WORK INSTRUCTIONS: Filter these entries so that only lines with the word "wide" remain.

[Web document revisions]
'''

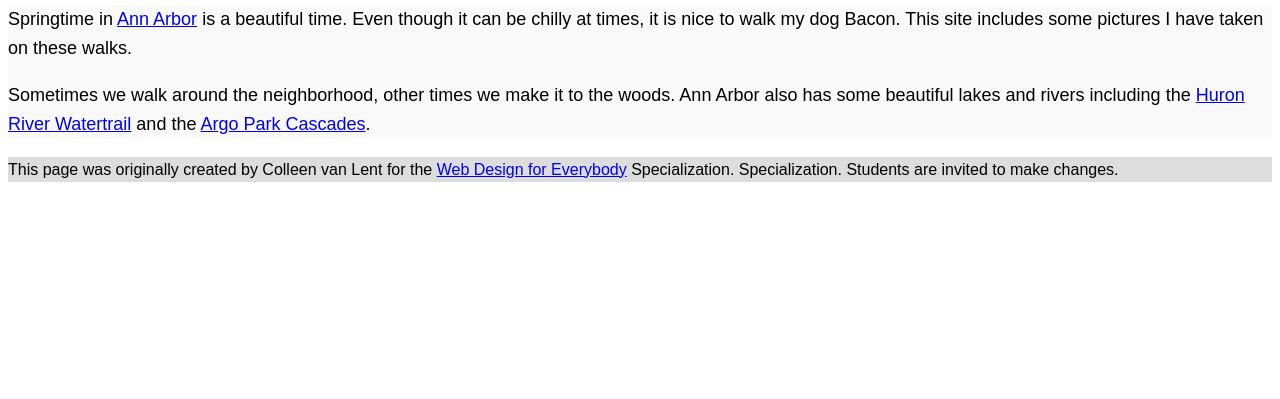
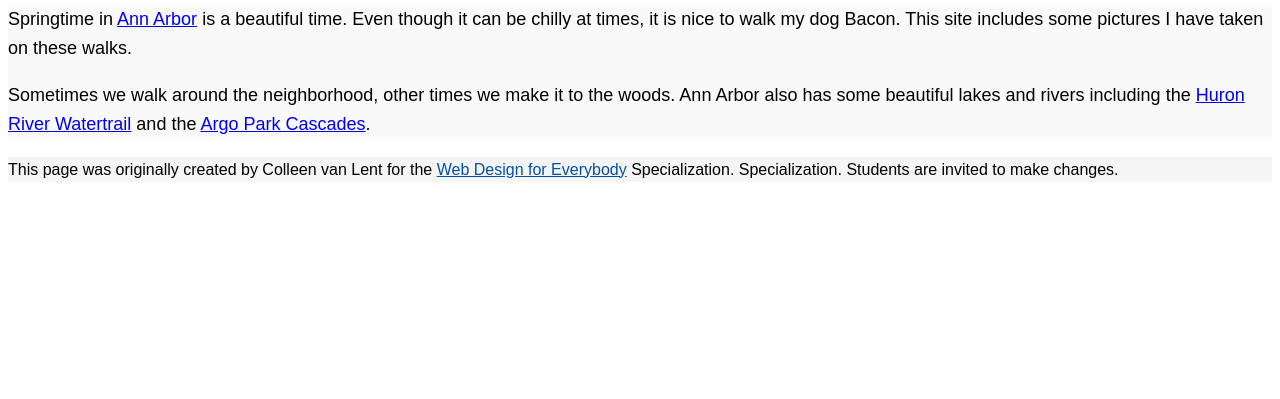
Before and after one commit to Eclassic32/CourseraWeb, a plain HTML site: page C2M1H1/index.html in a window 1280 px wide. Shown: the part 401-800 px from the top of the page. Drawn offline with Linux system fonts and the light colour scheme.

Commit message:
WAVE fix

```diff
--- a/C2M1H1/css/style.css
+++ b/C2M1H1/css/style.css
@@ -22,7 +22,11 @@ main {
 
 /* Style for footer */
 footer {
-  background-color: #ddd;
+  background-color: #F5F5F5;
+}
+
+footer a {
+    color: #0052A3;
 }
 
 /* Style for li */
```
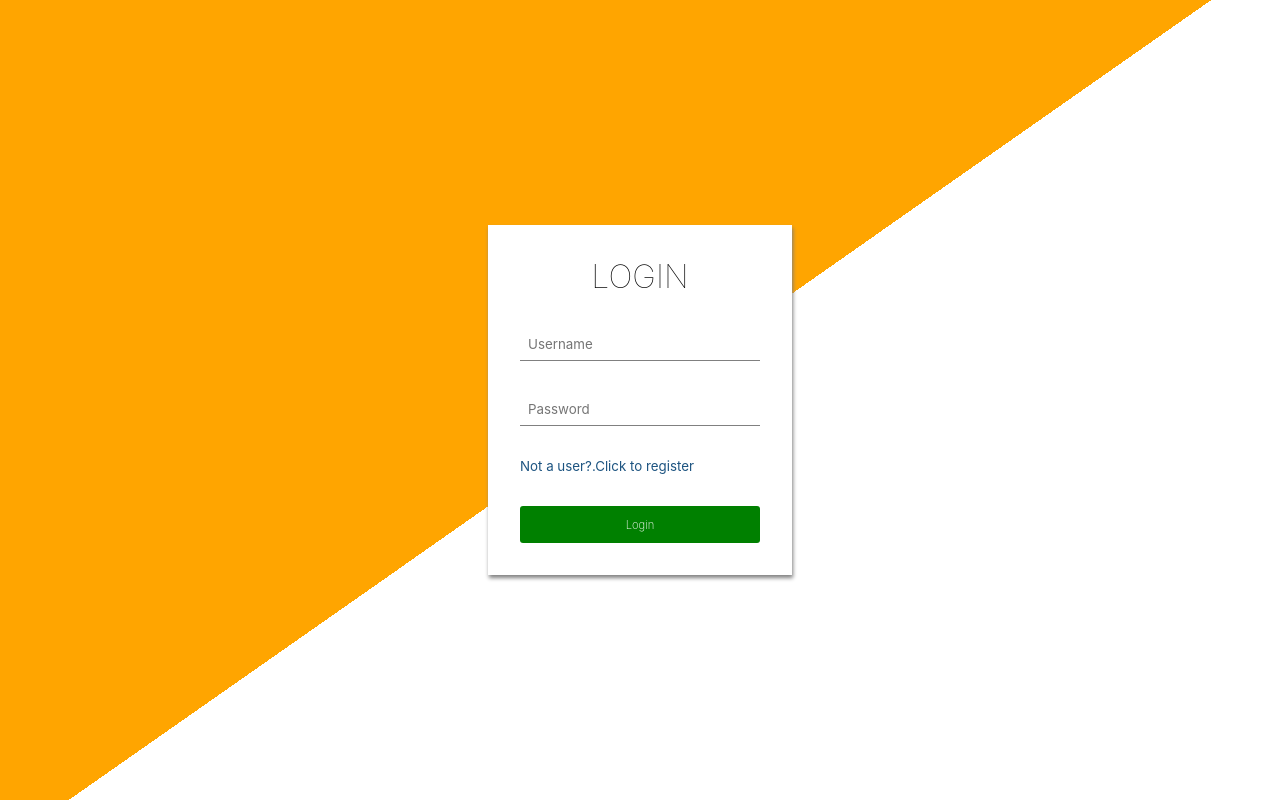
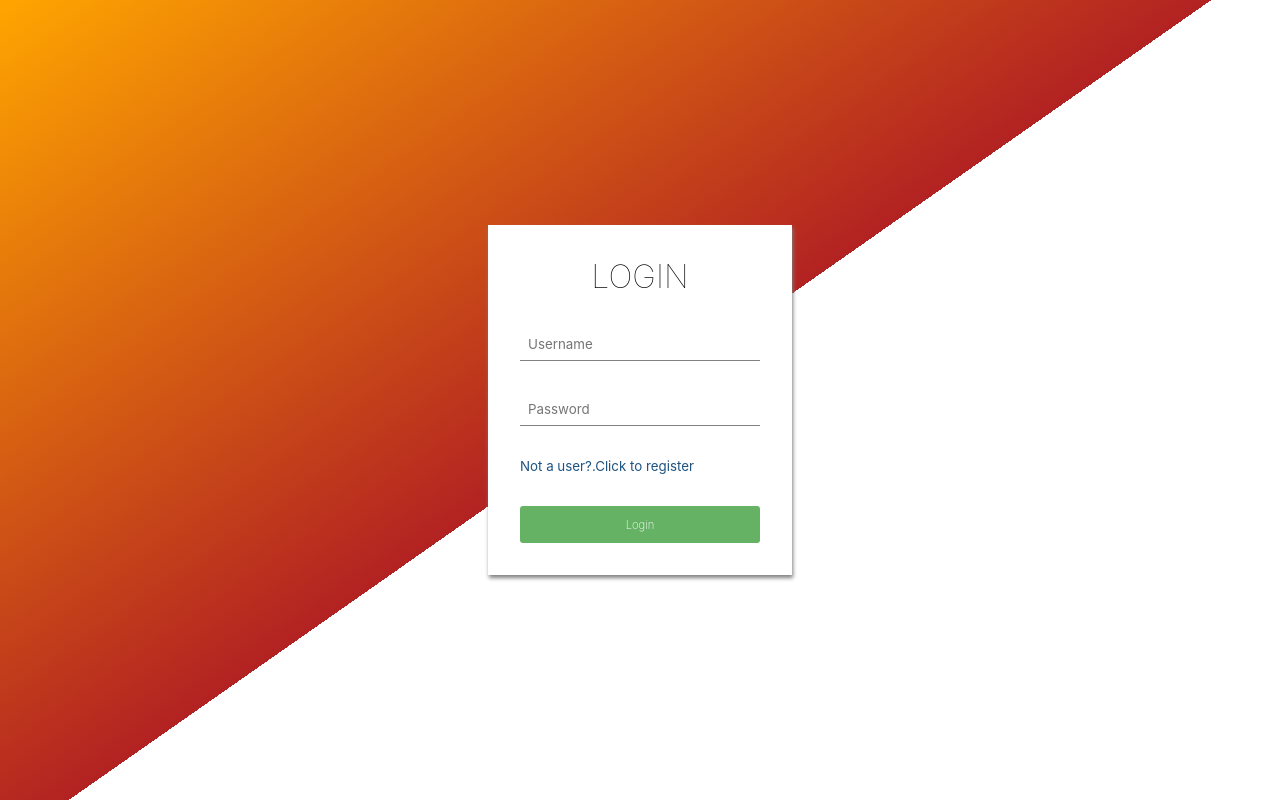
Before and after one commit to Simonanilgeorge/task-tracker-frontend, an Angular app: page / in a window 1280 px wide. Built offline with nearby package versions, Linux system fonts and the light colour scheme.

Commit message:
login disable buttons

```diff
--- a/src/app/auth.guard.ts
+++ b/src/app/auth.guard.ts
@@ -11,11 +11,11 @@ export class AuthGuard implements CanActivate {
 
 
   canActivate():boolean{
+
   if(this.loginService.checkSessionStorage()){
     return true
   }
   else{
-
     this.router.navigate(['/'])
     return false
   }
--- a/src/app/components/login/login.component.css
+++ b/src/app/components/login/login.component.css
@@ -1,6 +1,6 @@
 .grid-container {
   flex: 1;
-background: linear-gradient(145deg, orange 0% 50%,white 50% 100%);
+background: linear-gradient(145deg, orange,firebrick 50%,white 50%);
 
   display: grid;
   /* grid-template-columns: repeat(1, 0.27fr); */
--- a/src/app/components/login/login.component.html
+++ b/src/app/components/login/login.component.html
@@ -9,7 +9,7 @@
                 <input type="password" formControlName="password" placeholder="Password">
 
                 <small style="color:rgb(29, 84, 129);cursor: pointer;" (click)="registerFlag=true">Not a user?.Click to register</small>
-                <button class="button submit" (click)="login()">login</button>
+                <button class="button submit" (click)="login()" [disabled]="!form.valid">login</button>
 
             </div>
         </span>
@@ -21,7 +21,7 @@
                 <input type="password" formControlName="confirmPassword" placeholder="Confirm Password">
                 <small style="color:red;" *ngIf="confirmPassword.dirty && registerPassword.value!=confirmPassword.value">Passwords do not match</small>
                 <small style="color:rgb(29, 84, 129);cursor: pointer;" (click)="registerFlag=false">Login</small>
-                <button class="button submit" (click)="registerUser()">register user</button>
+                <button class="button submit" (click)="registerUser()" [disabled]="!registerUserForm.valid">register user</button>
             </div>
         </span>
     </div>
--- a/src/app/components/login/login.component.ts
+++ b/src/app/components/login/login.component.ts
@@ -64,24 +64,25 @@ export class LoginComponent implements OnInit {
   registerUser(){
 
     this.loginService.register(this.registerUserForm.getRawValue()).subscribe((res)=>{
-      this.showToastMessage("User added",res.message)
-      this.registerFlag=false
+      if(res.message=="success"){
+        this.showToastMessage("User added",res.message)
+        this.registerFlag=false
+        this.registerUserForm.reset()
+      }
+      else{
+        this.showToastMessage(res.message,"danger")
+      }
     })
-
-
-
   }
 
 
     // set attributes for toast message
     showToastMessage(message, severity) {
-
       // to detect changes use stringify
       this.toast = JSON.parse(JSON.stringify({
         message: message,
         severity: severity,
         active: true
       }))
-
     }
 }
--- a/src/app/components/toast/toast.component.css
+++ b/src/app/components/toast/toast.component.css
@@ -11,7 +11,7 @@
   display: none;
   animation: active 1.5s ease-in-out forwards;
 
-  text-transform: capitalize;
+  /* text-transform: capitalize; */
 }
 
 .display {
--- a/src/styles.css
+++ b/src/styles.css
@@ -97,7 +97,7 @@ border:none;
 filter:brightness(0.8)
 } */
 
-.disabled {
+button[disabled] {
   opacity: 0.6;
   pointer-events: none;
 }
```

'''

ANSWER FOR THE TASK:
Before and after one commit to Eclassic32/CourseraWeb, a plain HTML site: page C2M1H1/index.html in a window 1280 px wide. Shown: the part 401-800 px from the top of the page. Drawn offline with Linux system fonts and the light colour scheme.
Before and after one commit to Simonanilgeorge/task-tracker-frontend, an Angular app: page / in a window 1280 px wide. Built offline with nearby package versions, Linux system fonts and the light colour scheme.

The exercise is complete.